In the cultural sector, there are a new wave of organisations who are exploring and interrogating their data more closely. Through an organisation I run called CultureCode, last year I ran a programme asking cultural organisations to open their data with an attribution license, to allow a group of highly skilled developers and creative technologists to play and create prototypes. Simply opening their data was never going to be enough, we needed to create an incentive for the developers to interact with the data and we did this through offering prizes at a dedicated hackathon. The event was a tremendous success, as cultural organisations opened their eyes and minds to some of the possibilities that exist when being more open and allowing developers a share in some of the assets they owned.
It seems that everywhere you turn at the moment, people are discussing data – big data, open data, data protection, data visualisations. The government believes it will be one of the main ‘technologies’ that will help to drive the economy and lift it out of its current slump. All well and good, but what does it really mean? In reality, there are very few organisations who have harnessed the wealth of data now available to them to positively impact on their bottom line. Most people, when they think about products and prototypes you can create from open data, think of apps, but lets be honest, how many apps actually wash their face, let alone make a profit?

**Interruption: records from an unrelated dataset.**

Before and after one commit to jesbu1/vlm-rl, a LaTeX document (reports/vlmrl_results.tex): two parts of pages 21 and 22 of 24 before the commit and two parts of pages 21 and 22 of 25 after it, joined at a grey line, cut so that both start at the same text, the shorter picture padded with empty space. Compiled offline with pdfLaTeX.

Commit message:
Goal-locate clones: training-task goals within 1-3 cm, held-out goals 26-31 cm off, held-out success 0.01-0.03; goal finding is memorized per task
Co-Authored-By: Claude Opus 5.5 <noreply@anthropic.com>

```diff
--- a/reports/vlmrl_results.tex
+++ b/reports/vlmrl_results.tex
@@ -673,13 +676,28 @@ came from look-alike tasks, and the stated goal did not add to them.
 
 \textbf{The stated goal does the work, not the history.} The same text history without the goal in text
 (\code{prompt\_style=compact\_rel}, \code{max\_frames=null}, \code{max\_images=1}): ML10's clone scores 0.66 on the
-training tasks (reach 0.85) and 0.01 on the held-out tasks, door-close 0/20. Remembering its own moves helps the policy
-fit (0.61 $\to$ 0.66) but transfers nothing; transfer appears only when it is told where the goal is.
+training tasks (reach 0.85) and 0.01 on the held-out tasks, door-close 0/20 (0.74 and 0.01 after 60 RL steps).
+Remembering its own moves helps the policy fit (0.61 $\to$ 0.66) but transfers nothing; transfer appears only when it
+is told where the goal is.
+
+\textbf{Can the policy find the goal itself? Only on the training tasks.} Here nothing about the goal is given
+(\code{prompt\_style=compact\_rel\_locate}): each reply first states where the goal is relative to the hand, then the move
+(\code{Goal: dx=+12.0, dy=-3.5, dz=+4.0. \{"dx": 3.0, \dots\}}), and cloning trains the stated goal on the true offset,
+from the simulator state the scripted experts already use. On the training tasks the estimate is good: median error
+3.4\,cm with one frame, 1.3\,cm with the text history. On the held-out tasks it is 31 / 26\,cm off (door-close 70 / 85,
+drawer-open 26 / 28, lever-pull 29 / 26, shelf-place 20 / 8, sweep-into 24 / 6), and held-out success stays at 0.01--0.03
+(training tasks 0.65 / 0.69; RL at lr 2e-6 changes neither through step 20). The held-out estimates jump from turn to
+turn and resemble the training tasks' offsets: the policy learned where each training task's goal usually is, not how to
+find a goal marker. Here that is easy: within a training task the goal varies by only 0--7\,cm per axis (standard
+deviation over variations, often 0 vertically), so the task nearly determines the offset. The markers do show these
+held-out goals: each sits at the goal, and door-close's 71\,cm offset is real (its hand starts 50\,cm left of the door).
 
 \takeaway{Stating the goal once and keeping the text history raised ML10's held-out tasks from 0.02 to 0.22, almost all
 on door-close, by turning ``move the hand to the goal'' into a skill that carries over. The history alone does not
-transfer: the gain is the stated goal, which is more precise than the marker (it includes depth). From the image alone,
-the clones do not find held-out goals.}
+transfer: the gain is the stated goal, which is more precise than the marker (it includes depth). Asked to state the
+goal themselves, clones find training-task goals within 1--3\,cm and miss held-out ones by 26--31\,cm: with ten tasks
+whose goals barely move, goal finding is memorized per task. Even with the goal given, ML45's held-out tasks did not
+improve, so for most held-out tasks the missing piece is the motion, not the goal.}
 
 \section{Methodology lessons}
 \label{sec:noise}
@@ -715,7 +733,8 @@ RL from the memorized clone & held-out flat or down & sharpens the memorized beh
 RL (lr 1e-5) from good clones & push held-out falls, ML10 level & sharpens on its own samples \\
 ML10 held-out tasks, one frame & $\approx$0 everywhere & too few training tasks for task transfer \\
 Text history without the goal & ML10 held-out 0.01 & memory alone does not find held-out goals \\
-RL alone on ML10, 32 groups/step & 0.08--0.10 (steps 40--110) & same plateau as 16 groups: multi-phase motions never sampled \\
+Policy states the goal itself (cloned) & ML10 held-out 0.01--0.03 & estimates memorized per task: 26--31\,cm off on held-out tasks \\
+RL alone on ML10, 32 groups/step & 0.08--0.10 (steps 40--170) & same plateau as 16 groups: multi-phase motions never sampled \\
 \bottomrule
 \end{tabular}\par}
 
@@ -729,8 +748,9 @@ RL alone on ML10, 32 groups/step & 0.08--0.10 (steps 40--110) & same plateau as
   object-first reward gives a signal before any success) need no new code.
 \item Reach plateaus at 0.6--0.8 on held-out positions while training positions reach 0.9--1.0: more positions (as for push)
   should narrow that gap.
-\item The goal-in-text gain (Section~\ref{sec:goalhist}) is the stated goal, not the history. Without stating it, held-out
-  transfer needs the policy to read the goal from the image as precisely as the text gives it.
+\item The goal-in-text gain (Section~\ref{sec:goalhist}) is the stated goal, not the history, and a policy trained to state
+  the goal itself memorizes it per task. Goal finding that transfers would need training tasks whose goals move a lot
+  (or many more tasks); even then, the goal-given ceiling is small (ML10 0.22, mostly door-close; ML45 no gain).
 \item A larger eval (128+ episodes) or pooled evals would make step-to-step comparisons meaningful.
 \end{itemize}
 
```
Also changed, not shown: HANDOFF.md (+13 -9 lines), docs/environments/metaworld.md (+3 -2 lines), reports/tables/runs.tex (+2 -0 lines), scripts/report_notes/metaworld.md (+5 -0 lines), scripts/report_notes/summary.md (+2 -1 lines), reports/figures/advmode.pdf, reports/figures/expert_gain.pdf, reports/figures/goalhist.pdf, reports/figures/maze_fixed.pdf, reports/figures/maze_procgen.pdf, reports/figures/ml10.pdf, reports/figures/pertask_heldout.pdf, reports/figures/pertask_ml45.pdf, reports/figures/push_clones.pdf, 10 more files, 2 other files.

This was one of the many conundrums we encountered when we embarked on the journey to create and curate a useful and effective programme for future data innovators. What we uncovered was that there are case studies and there are organisations using data to not only effectively inform their operations but to build services, products and ultimately profit for their own coffers. At first, they may not be so obvious, but they do exist. In the main though, it is clear to me that we are on the cusp of something that could be quite magical. The Open Data Movement builds trust through transparency, creates opportunities for more robust predictions of future trends, creates opportunities for new collaborations and realisations through symbiotic data mixing and gives people a democratic opportunity to create products for their community, to react and interact to information that interests them for whatever reason. What’s not to love about that?
Data is the lifeblood of our modern technologised society. It tracks and evidences – providing the basis for decision-making and intelligence. The open data initiatives that are starting to span the globe are creating an environment where this once hidden data layer can be exploited by all to create new forms of value, giving business the opportunity to build services and products based upon the data produced. At the workshop we will show people how to build an effective business model from open data, how to augment products they currently have on the market and how to find funding for their data driven business models. This is a pilot programme, the first of its kind in the UK and as we all start to better understand this ever changing landscape, FutureEverything will continue to adapt and iterate to ensure Manchester is at the cutting edge of data innovation.
The Business of Open Data masterclass will take place on 19 March 2013. The FutureEverything Summit will also feature sessions on open data and host open meetings of EU cities and organisations involved in various projects with them, such as CitySDK.
Click here to sign up for the Business Opportunity in Open Data Masterclass. The event is free and supported by the European Regional Development Fund and MIDAS.